[Your task]
Only the pictures are to be dropped, and the rest of the data should be copied exactly.

[Dataset entries]
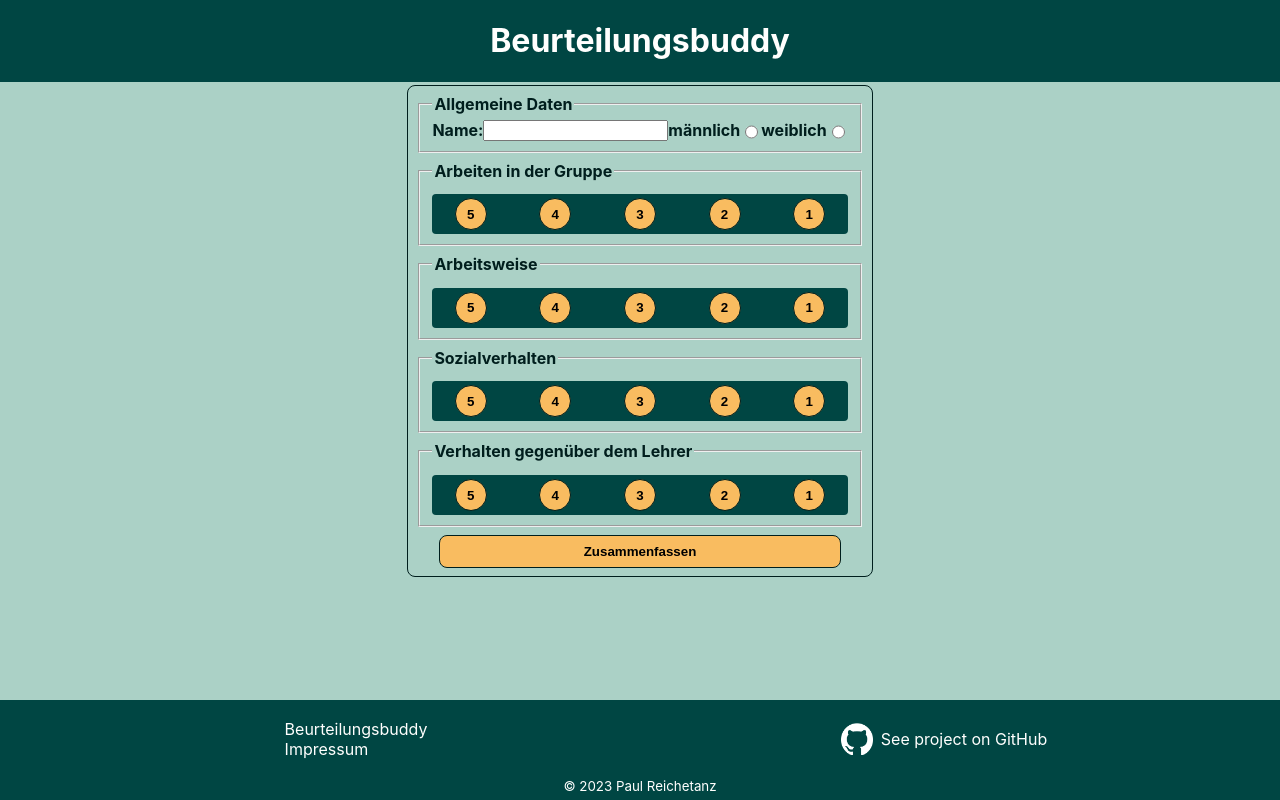
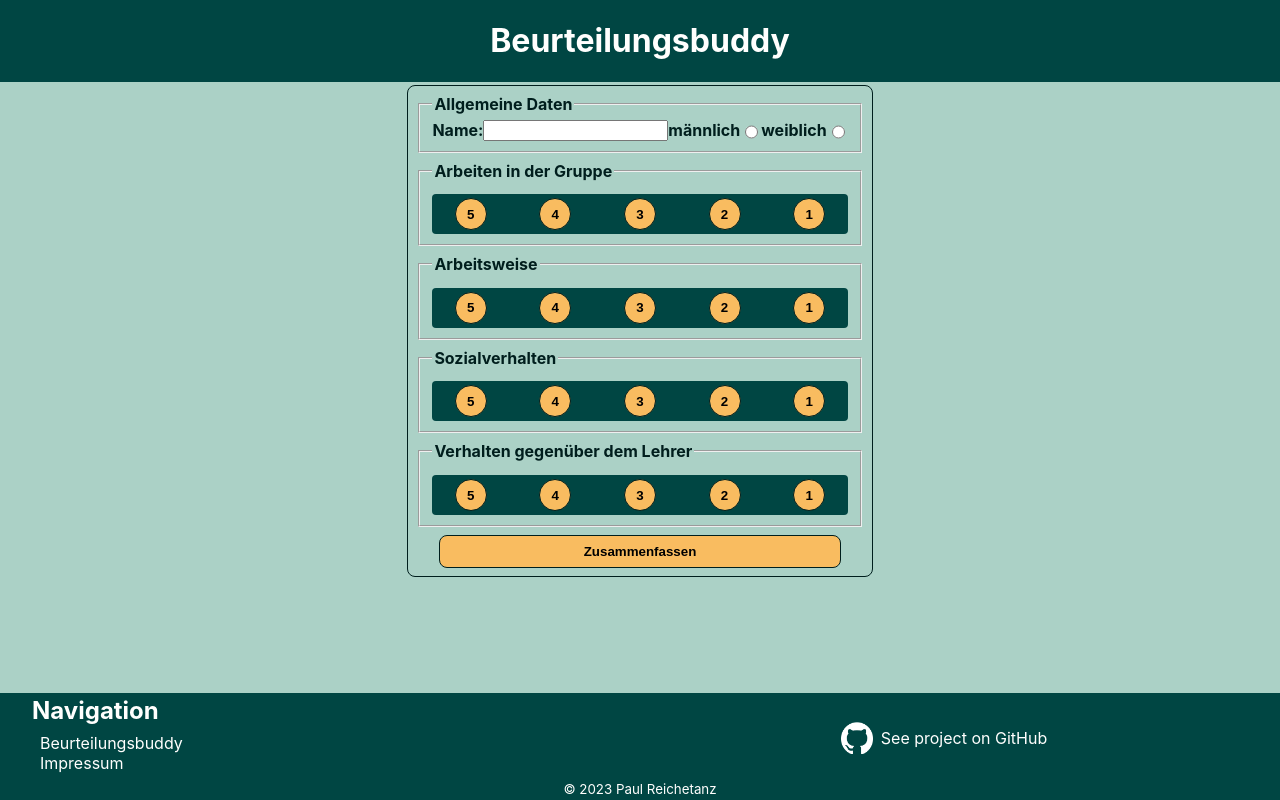
Before and after one commit to PReichetanz/beurteilungsbuddy, a Next.js app: page / in a window 1280 px wide. Built offline with nearby package versions, Linux system fonts and the light colour scheme.

Commit message:
adjust styling of footer

```diff
--- a/components/Footer/index.js
+++ b/components/Footer/index.js
@@ -6,14 +6,15 @@ export default function Footer() {
   return (
     <StyledFooter>
       <StyledNavigation>
-        <ul role="list">
+        <NavigationHeading>Navigation</NavigationHeading>
+        <NavigationList role="list">
           <li>
             <StyledLink href="/">Beurteilungsbuddy</StyledLink>
           </li>
           <li>
             <StyledLink href="/impressum">Impressum</StyledLink>
           </li>
-        </ul>
+        </NavigationList>
       </StyledNavigation>
       <StyledLink href="https://github.com/PReichetanz/beurteilungsbuddy">
         <LogoContainer>
@@ -43,16 +44,23 @@ const LogoContainer = styled.div`
   gap: 0.5rem;
 `;
 
+const NavigationHeading = styled.h2`
+  margin: 0;
+`;
+
+const NavigationList = styled.ul`
+  padding: 0.5rem;
+`;
+
 const StyledFooter = styled.footer`
   background-color: var(--color-background-dark);
   color: var(--color-text-white);
   width: 100%;
-  height: 100px;
   display: grid;
   grid-template-areas:
     "nav social"
     "copy copy";
-  grid-template-rows: 1fr 1fr;
+  grid-template-rows: 1fr auto;
   grid-template-columns: 1fr 1fr;
   justify-items: center;
   align-items: center;
@@ -62,8 +70,12 @@ const StyledFooter = styled.footer`
 const StyledLink = styled(Link)`
   text-decoration: none;
   color: var(--color-text-white);
+  &:hover {
+    font-weight: bold;
+  }
 `;
 
 const StyledNavigation = styled.nav`
   grid-area: nav;
+  justify-self: start;
 `;
--- a/styles.js
+++ b/styles.js
@@ -33,5 +33,6 @@ export default createGlobalStyle`
 
   ul {
     list-style: none;
+    margin: 0;
   }
 `;
```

[Task output]
Before and after one commit to PReichetanz/beurteilungsbuddy, a Next.js app: page / in a window 1280 px wide. Built offline with nearby package versions, Linux system fonts and the light colour scheme.

Commit message:
adjust styling of footer

```diff
--- a/components/Footer/index.js
+++ b/components/Footer/index.js
@@ -6,14 +6,15 @@ export default function Footer() {
   return (
     <StyledFooter>
       <StyledNavigation>
-        <ul role="list">
+        <NavigationHeading>Navigation</NavigationHeading>
+        <NavigationList role="list">
           <li>
             <StyledLink href="/">Beurteilungsbuddy</StyledLink>
           </li>
           <li>
             <StyledLink href="/impressum">Impressum</StyledLink>
           </li>
-        </ul>
+        </NavigationList>
       </StyledNavigation>
       <StyledLink href="https://github.com/PReichetanz/beurteilungsbuddy">
         <LogoContainer>
@@ -43,16 +44,23 @@ const LogoContainer = styled.div`
   gap: 0.5rem;
 `;
 
+const NavigationHeading = styled.h2`
+  margin: 0;
+`;
+
+const NavigationList = styled.ul`
+  padding: 0.5rem;
+`;
+
 const StyledFooter = styled.footer`
   background-color: var(--color-background-dark);
   color: var(--color-text-white);
   width: 100%;
-  height: 100px;
   display: grid;
   grid-template-areas:
     "nav social"
     "copy copy";
-  grid-template-rows: 1fr 1fr;
+  grid-template-rows: 1fr auto;
   grid-template-columns: 1fr 1fr;
   justify-items: center;
   align-items: center;
@@ -62,8 +70,12 @@ const StyledFooter = styled.footer`
 const StyledLink = styled(Link)`
   text-decoration: none;
   color: var(--color-text-white);
+  &:hover {
+    font-weight: bold;
+  }
 `;
 
 const StyledNavigation = styled.nav`
   grid-area: nav;
+  justify-self: start;
 `;
--- a/styles.js
+++ b/styles.js
@@ -33,5 +33,6 @@ export default createGlobalStyle`
 
   ul {
     list-style: none;
+    margin: 0;
   }
 `;
```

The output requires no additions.